My administration is therefore developing proposals to make best use of our significant land asset, with a focus on delivering the kind of homes Suffolk needs.
Earlier this year, Suffolk County Council voted to declare a climate emergency.
This was a progressive step forward. For me, the need to sustain our environment is greater now than ever.
This is not a surprising decision, given the county council's positive track record on reducing energy consumption, carbon emissions and waste.
Shortly we will launch a new cross-party policy development panel to examine the issue and will receive the panel's recommendations.
We are also refreshing Suffolk's Greenest County programme and I look forward to the relaunch with renewed vigour, profile and commitment later this year.
I also announced plans to work with partners, businesses and residents to develop a long-term vision for Suffolk, renew our approach to growing Suffolk's economy and act more commercially.
For me, these are all examples of how Suffolk County Council works to look after and support our county and Suffolk people, especially in this time of significant change.
I'm not just talking about political change either.
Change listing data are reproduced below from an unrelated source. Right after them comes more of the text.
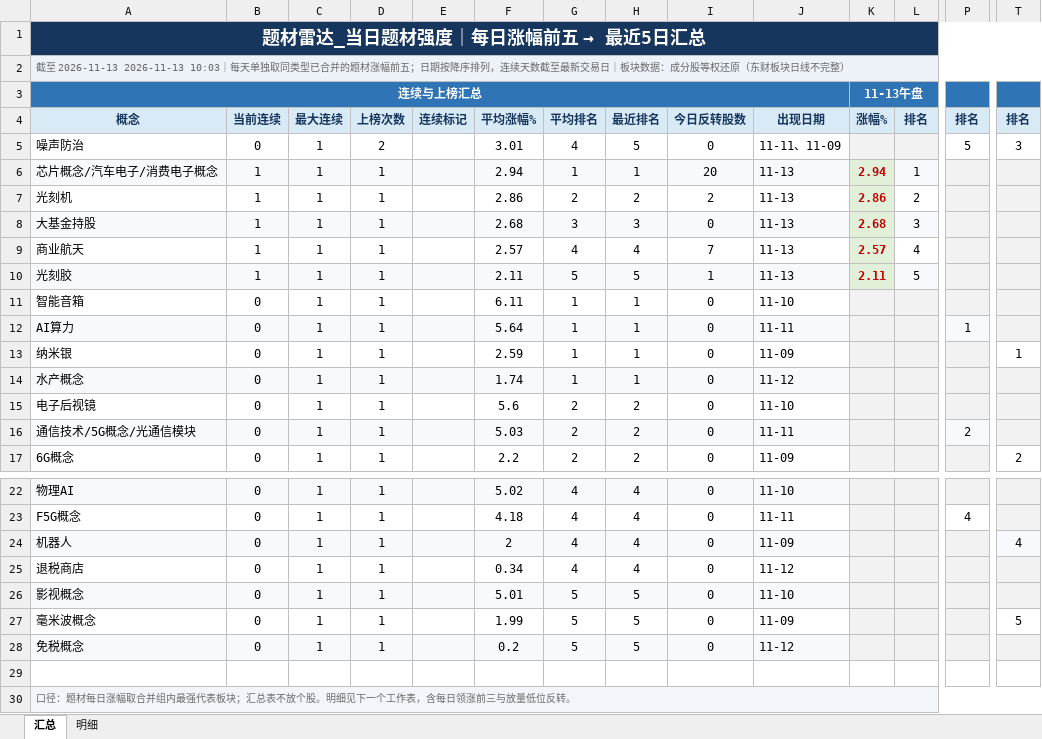
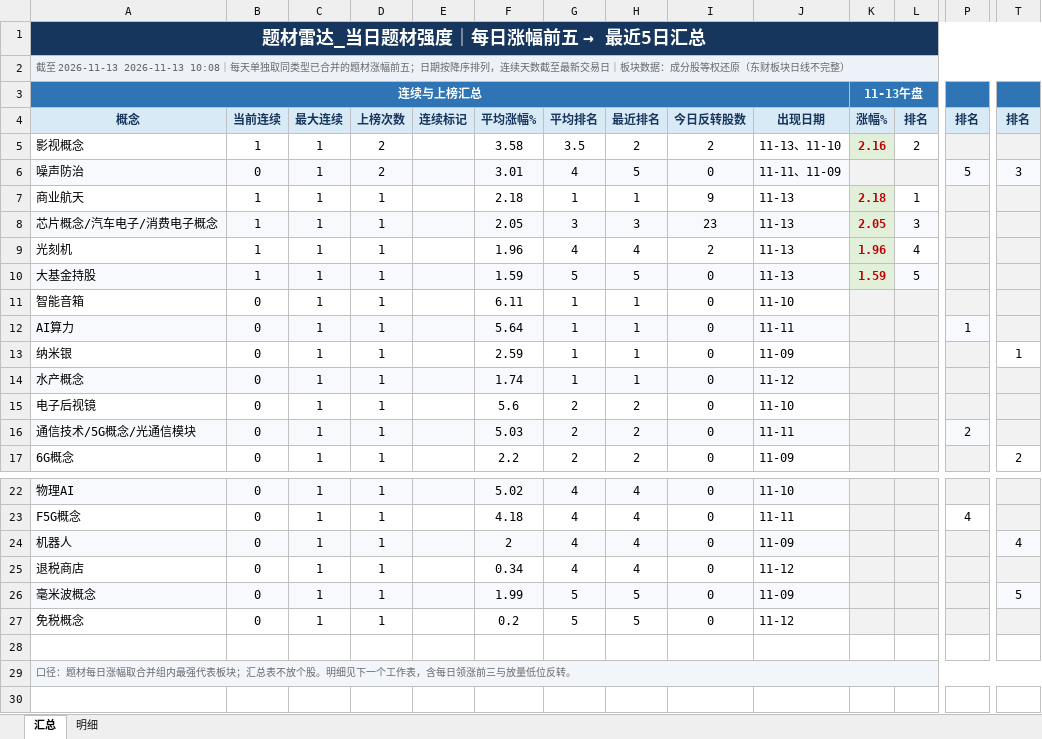
Before and after one commit to nancybhc/a-share-blast-lab, an Excel workbook: data/theme_strength_latest.xlsx, sheet 汇总, drawn as a sheet; only a part is shown, gaps mark what is left out; values as stored, in another font and other column widths than the file's, no borders; removed rows and columns are numbered as before the commit, all else as after; rows hold the shown columns only; the diff covers the shown part only; the diff names each change by its address in the sheet, - before the commit and + after, or states it on an @@ line.

```diff
--- a/data/theme_strength_latest.xlsx (sheet 汇总)
+++ b/data/theme_strength_latest.xlsx (sheet 汇总)
-A2: …至 2026-11-13 2026-11-13 10:03｜每天单…
+A2: …至 2026-11-13 2026-11-13 10:08｜每天单…
+row 5: 影视概念 | 1 | 1 | 2 |  | 3.58 | 3.5 | 2 | 2 | 11-13、11-10 | 2.16 | 2
-A6:J6 fill: none
+A6:J6 fill: #F7F9FC
-P6 fill: none
+P6 fill: #F7F9FC
-T6 fill: none
+T6 fill: #F7F9FC
+row 7: 商业航天 | 1 | 1 | 1 |  | 2.18 | 1 | 1 | 9 | 11-13 | 2.18 | 1
-F8: 2.94
+F8: 2.05
-G8: 1
+G8: 3
-H8: 1
+H8: 3
-I8: 20
+I8: 23
-K8: 2.94
+K8: 2.05
-L8: 1
+L8: 3
-F9: 2.86
+F9: 1.96
-G9: 2
+G9: 4
-H9: 2
+H9: 4
-K9: 2.86
+K9: 1.96
-L9: 2
+L9: 4
-F10: 2.68
+F10: 1.59
-G10: 3
+G10: 5
-H10: 3
+H10: 5
-K10: 2.68
+K10: 1.59
-L10: 3
+L10: 5
-row 9: 商业航天 | 1 | 1 | 1 |  | 2.57 | 4 | 4 | 7 | 11-13 | 2.57 | 4
-row 10: 光刻胶 | 1 | 1 | 1 |  | 2.11 | 5 | 5 | 1 | 11-13 | 2.11 | 5
-row 26: 影视概念 | 0 | 1 | 1 |  | 5.01 | 5 | 5 | 0 | 11-10
-A26:J26 fill: none
+A26:J26 fill: #F7F9FC
-T26 fill: none
+T26 fill: #F7F9FC
-A27:J27 fill: #F7F9FC
+A27:J27 fill: none
```
Also changed, not shown: cell formats elsewhere in this sheet, sheet 明细, 8 other files.
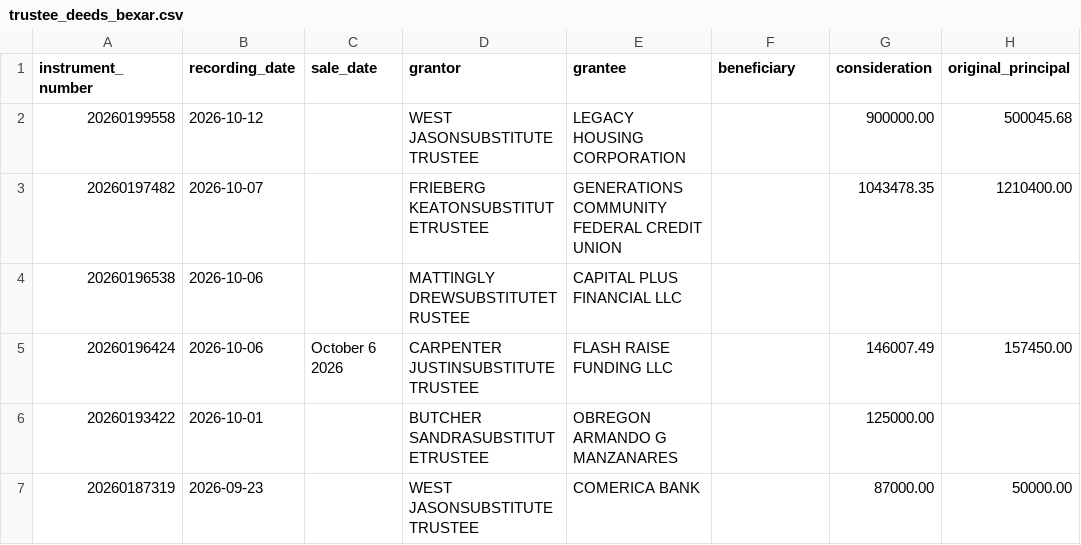
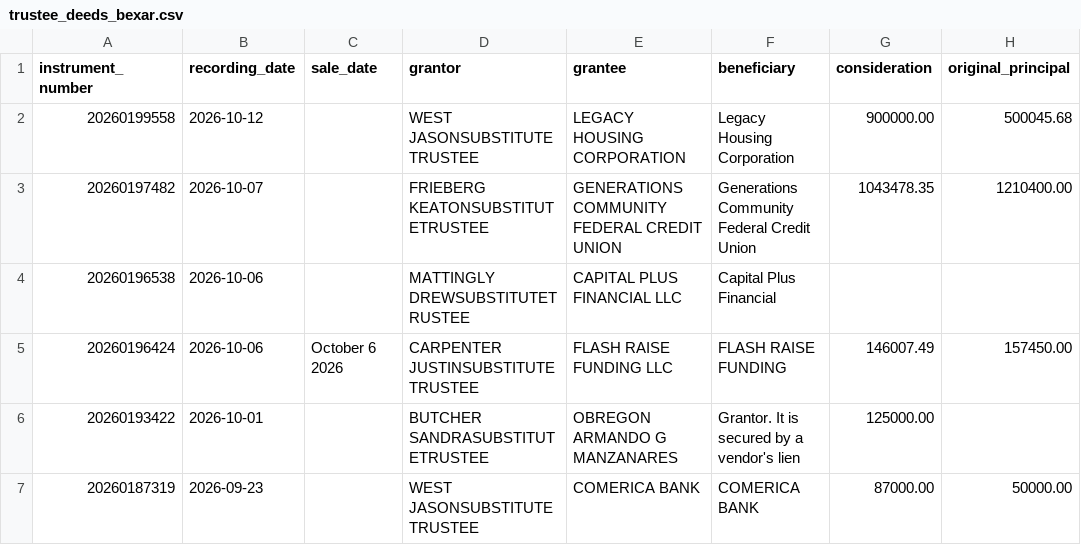
Before and after one commit to Sellmyhousefast247/Dallas-leads, a CSV file: data/trustee_deeds_bexar.csv, drawn as a sheet; only a part is shown; the diff names each change by its address in the sheet, - before the commit and + after, or states it on an @@ line.

```diff
--- a/data/trustee_deeds_bexar.csv
+++ b/data/trustee_deeds_bexar.csv
-F2 (beneficiary): (empty)
+F2 (beneficiary): Legacy Housing Corporation
-F3 (beneficiary): (empty)
+F3 (beneficiary): Generations Community Federal Credit Union
-F4 (beneficiary): (empty)
+F4 (beneficiary): Capital Plus Financial
-F5 (beneficiary): (empty)
+F5 (beneficiary): FLASH RAISE FUNDING
-F6 (beneficiary): (empty)
+F6 (beneficiary): Grantor. It is secured by a vendor's lien
-F7 (beneficiary): (empty)
+F7 (beneficiary): COMERICA BANK
```
Also changed, not shown: data/skiptrace_export.csv, data/trustee_deeds.csv, 12 other files.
We have an ageing population, with more people (young and old) needing additional support. Our environment is changing. More people need a roof over their heads.
Looking after Suffolk in a time of change is our theme at the Suffolk Show, which starts on Wednesday.
I don't want to give away any of the secrets - you'll have to come and see us on stand 192 to find out more. But I can promise lots of fun and free activities to entertain the children and an opportunity for a parents, carers and grandparents to take a break.
My message this year is clear. No matter how difficult the decision, how strenuous the challenge, my administration will not shy away from it nor will it fail to involve people.
We will be bold. We must have the humility to recognise that we don't have all the answers, but can find them by working productively with others.
We can't achieve any of this without the hard work and dedication of our staff. I paid tribute to them on Thursday and I want to thank them again today.
Whether it's the children they protect from harm, the frail elderly people they look after or the potholes they fix. Every day we see the impact they make and the lives they improve, and we are grateful. Last week's outstanding Ofsted report on Children's Services is a credit to many years of such hard work.
We must be ambitious for Suffolk. We must strive to make our county proud of all we achieve.